- **TASK TO COMPLETE**:
Copy out all lines from the entries below in which "extends" occurs.

Front-end code edit data

******************************

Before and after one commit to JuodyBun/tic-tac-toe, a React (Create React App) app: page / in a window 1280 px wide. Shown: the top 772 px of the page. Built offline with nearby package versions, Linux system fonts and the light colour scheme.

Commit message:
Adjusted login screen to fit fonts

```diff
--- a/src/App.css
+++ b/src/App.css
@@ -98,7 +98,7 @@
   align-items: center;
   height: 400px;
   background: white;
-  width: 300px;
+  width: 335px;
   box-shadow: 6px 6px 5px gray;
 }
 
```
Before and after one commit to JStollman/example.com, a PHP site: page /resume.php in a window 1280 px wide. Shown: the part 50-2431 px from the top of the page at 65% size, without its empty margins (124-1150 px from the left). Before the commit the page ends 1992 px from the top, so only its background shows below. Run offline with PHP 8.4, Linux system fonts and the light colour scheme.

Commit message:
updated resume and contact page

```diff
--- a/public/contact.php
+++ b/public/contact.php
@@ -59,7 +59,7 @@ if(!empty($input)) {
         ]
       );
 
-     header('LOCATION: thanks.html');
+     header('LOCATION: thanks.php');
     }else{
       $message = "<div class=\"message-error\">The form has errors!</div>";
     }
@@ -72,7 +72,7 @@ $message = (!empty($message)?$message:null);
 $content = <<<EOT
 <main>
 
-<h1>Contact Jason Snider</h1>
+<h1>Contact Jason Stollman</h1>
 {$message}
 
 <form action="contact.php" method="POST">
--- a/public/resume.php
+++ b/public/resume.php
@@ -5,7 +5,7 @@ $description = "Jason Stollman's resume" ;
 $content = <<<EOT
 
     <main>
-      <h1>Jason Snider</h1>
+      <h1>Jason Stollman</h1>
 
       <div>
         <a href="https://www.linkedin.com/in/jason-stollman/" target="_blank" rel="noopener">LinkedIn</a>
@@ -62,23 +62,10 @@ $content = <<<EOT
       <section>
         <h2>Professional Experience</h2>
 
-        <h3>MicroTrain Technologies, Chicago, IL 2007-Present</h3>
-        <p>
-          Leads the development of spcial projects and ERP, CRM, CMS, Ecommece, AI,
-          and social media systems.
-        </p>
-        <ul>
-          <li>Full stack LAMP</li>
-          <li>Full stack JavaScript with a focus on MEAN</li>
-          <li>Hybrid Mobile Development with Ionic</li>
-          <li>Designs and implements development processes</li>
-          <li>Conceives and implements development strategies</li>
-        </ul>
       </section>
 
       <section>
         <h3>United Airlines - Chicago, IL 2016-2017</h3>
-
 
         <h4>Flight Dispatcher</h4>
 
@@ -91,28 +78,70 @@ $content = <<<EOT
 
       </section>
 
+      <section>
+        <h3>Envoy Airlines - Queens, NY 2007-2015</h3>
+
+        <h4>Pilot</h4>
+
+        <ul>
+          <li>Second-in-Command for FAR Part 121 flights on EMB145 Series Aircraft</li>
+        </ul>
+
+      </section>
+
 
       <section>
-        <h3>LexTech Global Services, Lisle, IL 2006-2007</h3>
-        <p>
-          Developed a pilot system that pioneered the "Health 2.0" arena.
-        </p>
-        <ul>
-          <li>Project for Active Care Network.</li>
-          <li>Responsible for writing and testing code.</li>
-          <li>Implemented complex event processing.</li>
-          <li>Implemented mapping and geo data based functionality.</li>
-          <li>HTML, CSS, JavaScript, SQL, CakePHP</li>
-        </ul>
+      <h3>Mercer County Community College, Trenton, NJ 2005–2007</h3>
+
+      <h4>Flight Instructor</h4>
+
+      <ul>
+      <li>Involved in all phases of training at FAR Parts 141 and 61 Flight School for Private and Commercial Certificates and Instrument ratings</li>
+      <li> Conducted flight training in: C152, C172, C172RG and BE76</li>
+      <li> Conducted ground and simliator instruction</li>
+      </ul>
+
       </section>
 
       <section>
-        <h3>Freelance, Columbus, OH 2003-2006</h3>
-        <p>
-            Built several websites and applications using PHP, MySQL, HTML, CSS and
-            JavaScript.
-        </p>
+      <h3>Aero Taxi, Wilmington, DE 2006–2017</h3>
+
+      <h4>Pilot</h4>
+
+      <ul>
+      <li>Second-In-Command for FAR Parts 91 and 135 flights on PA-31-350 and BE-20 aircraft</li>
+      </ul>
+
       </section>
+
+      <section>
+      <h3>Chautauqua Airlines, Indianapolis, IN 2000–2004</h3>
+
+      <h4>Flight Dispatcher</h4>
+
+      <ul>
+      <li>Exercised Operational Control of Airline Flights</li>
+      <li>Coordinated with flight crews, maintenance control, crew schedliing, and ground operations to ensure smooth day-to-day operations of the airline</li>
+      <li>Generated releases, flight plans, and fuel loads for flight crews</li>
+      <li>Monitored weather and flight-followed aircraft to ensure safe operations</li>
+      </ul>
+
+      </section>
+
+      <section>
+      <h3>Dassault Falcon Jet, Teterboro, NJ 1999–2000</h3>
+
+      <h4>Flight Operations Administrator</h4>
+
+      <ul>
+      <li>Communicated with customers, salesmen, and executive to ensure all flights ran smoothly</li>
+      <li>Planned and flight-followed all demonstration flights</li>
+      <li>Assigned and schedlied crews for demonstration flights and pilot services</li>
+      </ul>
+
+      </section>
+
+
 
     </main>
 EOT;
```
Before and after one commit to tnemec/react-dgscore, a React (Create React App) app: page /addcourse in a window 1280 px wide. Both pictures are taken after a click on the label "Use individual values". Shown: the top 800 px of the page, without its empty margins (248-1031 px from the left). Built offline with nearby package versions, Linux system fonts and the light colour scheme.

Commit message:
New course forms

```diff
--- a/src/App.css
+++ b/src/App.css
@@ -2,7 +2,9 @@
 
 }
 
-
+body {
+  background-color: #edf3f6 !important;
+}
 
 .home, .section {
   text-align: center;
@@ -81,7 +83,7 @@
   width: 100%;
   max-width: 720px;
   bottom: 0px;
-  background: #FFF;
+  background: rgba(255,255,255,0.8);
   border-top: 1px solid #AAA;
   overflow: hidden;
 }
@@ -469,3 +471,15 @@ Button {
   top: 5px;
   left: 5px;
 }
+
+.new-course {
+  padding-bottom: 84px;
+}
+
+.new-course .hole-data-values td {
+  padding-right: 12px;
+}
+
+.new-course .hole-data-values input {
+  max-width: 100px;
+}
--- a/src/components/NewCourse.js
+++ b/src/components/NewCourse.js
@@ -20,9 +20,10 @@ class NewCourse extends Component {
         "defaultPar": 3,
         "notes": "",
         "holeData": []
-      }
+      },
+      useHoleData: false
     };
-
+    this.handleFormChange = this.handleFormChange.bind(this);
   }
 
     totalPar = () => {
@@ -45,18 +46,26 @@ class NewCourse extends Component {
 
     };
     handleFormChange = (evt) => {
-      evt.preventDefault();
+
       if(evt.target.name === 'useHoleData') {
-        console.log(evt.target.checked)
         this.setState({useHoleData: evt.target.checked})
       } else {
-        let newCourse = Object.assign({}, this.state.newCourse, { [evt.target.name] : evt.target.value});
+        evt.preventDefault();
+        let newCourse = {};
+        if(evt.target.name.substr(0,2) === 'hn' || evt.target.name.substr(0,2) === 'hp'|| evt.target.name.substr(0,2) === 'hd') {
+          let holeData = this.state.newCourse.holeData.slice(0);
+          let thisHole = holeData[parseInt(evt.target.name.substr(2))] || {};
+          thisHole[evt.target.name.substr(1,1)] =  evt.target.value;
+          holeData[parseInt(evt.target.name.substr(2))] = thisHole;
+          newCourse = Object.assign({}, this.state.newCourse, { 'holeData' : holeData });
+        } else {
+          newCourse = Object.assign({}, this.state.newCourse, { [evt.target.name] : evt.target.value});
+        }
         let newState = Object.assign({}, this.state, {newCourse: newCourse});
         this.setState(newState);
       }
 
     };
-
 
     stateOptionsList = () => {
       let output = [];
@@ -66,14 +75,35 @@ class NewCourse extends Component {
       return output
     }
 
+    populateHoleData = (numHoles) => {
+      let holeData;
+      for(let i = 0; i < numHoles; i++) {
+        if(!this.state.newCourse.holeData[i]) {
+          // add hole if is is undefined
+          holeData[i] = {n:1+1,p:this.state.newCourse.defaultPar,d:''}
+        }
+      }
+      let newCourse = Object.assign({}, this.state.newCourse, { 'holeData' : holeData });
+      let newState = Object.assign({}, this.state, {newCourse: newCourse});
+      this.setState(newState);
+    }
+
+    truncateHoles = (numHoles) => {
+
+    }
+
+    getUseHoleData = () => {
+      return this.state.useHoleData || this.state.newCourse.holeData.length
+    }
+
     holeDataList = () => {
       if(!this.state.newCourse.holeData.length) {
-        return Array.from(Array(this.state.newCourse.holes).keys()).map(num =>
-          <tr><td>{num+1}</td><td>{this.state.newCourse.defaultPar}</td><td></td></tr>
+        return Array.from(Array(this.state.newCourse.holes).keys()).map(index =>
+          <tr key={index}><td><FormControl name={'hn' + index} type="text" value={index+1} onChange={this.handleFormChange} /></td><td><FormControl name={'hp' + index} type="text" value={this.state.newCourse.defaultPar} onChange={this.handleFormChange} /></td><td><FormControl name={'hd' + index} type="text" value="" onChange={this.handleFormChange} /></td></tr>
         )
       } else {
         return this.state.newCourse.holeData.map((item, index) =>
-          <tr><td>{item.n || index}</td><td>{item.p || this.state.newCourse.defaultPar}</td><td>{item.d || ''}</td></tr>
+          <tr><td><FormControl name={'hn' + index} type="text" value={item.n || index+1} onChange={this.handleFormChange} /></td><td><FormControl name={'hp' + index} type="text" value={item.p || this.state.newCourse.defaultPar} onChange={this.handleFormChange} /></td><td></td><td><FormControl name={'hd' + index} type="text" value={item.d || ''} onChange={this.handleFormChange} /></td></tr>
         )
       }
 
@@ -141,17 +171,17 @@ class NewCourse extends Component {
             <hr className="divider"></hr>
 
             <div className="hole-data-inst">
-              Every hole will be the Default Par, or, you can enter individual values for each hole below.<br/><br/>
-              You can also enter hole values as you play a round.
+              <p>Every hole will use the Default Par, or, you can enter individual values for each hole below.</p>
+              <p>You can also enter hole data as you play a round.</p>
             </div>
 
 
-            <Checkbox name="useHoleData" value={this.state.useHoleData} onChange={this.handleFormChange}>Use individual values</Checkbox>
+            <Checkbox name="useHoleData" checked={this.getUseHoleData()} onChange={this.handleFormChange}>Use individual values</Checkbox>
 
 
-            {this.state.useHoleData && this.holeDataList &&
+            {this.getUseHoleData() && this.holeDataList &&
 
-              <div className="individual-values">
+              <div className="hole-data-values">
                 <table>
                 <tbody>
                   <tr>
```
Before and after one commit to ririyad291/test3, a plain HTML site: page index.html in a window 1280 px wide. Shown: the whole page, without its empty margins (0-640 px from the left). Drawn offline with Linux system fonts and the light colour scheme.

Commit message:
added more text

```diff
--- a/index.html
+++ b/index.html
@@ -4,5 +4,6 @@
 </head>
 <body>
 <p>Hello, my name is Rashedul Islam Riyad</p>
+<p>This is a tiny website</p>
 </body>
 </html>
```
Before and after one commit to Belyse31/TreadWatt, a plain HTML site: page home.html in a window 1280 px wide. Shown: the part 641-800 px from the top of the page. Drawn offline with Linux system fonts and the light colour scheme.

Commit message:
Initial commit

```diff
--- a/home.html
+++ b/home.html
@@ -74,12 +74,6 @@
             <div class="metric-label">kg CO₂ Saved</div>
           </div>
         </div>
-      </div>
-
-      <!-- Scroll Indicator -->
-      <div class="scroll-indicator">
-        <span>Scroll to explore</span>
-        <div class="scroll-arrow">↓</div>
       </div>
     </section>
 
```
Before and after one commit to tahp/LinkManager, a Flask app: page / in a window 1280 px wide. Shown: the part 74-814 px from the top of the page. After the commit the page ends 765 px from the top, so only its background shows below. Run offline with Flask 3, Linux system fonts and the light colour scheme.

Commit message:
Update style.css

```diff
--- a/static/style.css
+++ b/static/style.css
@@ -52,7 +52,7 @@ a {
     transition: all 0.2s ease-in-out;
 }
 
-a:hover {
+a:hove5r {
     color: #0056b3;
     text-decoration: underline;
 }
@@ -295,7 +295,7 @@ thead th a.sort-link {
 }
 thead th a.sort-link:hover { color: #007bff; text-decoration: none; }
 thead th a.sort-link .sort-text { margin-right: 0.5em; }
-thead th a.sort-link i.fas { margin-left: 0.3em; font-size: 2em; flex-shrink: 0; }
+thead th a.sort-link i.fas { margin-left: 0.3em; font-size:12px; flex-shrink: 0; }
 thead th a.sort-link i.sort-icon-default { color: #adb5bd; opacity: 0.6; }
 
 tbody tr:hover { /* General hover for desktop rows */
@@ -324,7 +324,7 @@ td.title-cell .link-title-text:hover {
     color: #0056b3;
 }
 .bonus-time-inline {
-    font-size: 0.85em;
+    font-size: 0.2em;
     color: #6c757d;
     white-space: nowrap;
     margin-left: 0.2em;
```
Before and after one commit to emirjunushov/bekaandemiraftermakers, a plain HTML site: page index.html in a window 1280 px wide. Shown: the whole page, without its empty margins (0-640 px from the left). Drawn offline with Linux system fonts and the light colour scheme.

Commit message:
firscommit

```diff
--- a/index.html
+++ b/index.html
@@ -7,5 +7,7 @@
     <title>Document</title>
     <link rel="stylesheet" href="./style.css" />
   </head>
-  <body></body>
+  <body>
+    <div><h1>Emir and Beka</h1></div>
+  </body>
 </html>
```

******************************

- **COMPLETED EXERCISE**:
@@ -20,9 +20,10 @@ class NewCourse extends Component {
@@ -45,18 +46,26 @@ class NewCourse extends Component {
@@ -66,14 +75,35 @@ class NewCourse extends Component {
@@ -141,17 +171,17 @@ class NewCourse extends Component {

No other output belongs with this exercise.